AK Party founder and current President Recep Tayyip Erdogan wants the new constitution to create a US-style presidential system that critics argue would grant his authoritarian government enhanced powers.
The main opposition Republican Peoples' Party (CHP), ultra-nationalist MHP (Nationalist Movement Party), and the HDP are all against the presidential system. The AK Party would need the support of other parties to change the constitution either through a two-thirds vote in parliament or 60 percent vote followed by a referendum.
Turkey's 15 to 20 million Kurds want the constitution to recognize their identity and language and decentralize the highly centralized state. They have long dropped demands for independence and instead want to work within a democratic Turkey.
Spiral of violence
The breakdown of a two year ceasefire and peace talks between the state and banned Kurdistan Workers' Party (PKK) in July, followed by a spiral of violence that has claimed the lives of hundreds of security forces, militants and civilians since the summer, has hardened the position of both sides of the conflict.
The PKK has traditionally operated in rural areas and the mountains, but since July the group's urban youth wing, the YDG-H, over which it has questionable control, declared "autonomous administration" in several towns. Armed Kurdish groups have also set up so-called "self-defense" forces.
In response, several Kurdish towns and districts in southeastern Turkey - including Cizre, Silopi, Nusaybin, Dargecit and Diyarbakir's Sur district - have been under weeks of 24-hour, open-ended curfews as the military carries out operations against the PKK-affiliated militants who have built barricades and trenches to keep security forces out.
The government has vowed to root out every last "terrorist" from Turkish soil and accused Kurdish politicians of provoking the violence.

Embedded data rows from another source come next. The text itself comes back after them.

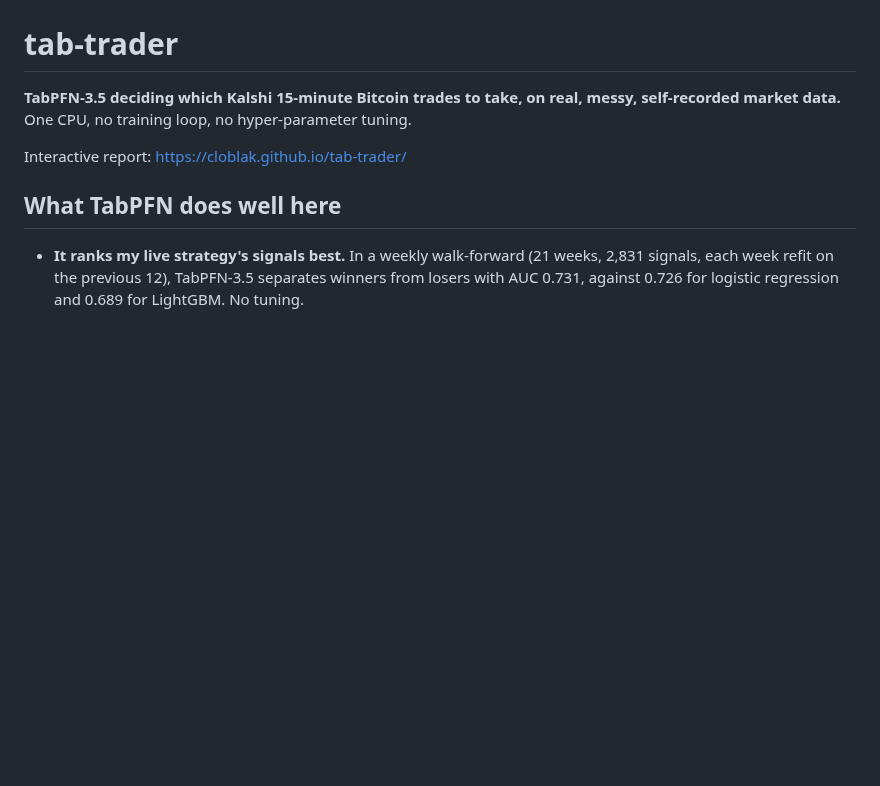
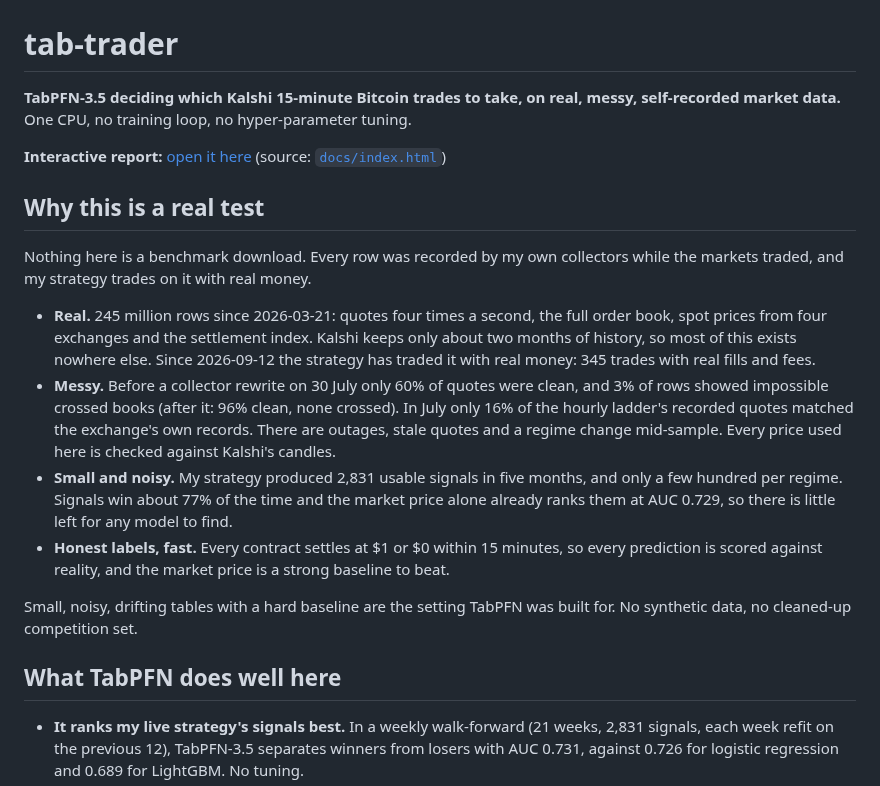
Before and after one commit to Cloblak/tab-trader, a Markdown page: README.md, the part around one of its changes. Rendered like a GitHub page; blank space fills up the shorter version.

```diff
--- a/README.md
+++ b/README.md
@@ -3,4 +3,18 @@
 **TabPFN-3.5 deciding which Kalshi 15-minute Bitcoin trades to take, on real, messy, self-recorded market data.**
 One CPU, no training loop, no hyper-parameter tuning.
 
-Interactive report: https://cloblak.github.io/tab-trader/
+**Interactive report:** [open it here](https://htmlpreview.github.io/?https://github.com/Cloblak/tab-trader/blob/main/docs/index.html)
+(source: [`docs/index.html`](docs/index.html))
+
+<!-- DATA:START -->
+## Why this is a real test
+
+Nothing here is a benchmark download. Every row was recorded by my own collectors while the markets traded, and my strategy trades on it with real money.
+
+- **Real.** 245 million rows since 2026-03-21: quotes four times a second, the full order book, spot prices from four exchanges and the settlement index. Kalshi keeps only about two months of history, so most of this exists nowhere else. Since 2026-09-12 the strategy has traded it with real money: 345 trades with real fills and fees.
+- **Messy.** Before a collector rewrite on 30 July only 60% of quotes were clean, and 3% of rows showed impossible crossed books (after it: 96% clean, none crossed). In July only 16% of the hourly ladder's recorded quotes matched the exchange's own records. There are outages, stale quotes and a regime change mid-sample. Every price used here is checked against Kalshi's candles.
+- **Small and noisy.** My strategy produced 2,831 usable signals in five months, and only a few hundred per regime. Signals win about 77% of the time and the market price alone already ranks them at AUC 0.729, so there is little left for any model to find.
+- **Honest labels, fast.** Every contract settles at $1 or $0 within 15 minutes, so every prediction is scored against reality, and the market price is a strong baseline to beat.
+
+Small, noisy, drifting tables with a hard baseline are the setting TabPFN was built for. No synthetic data, no cleaned-up competition set.
+
```
Also changed, not shown: other parts of README.md (+5 -0 lines), docs/img/live_fills.png (added), docs/img/walkforward.png (added), 1 other file.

In turn, Kurdish political groups including that of Demirtas have defended the declaration of local autonomy and self-defense as a response to collapsed peace talks and the rejection of demands for legal and political status. The Turkish government accuses the HDP of being the legal arm of the PKK, a charge the HDP denies.
More than 1 million people have been impacted by the curfews and at least 100,000 people have fled as electricity and water has been cut. The curfews have prompted widespread protests against the government and security forces, which have fired water canon, tear gas and even live bullets at those violating the curfews.
According to the Human Rights Foundation of Turkey, since mid-August there have been 56 open-ended curfews and at least 124 civilians have been killed, including women and children.
The PKK is recognized as a terror organization by the European Union, the United States and Turkey. At least 40,000 people have been killed and hundreds of thousands displaced in nearly three decades of fighting.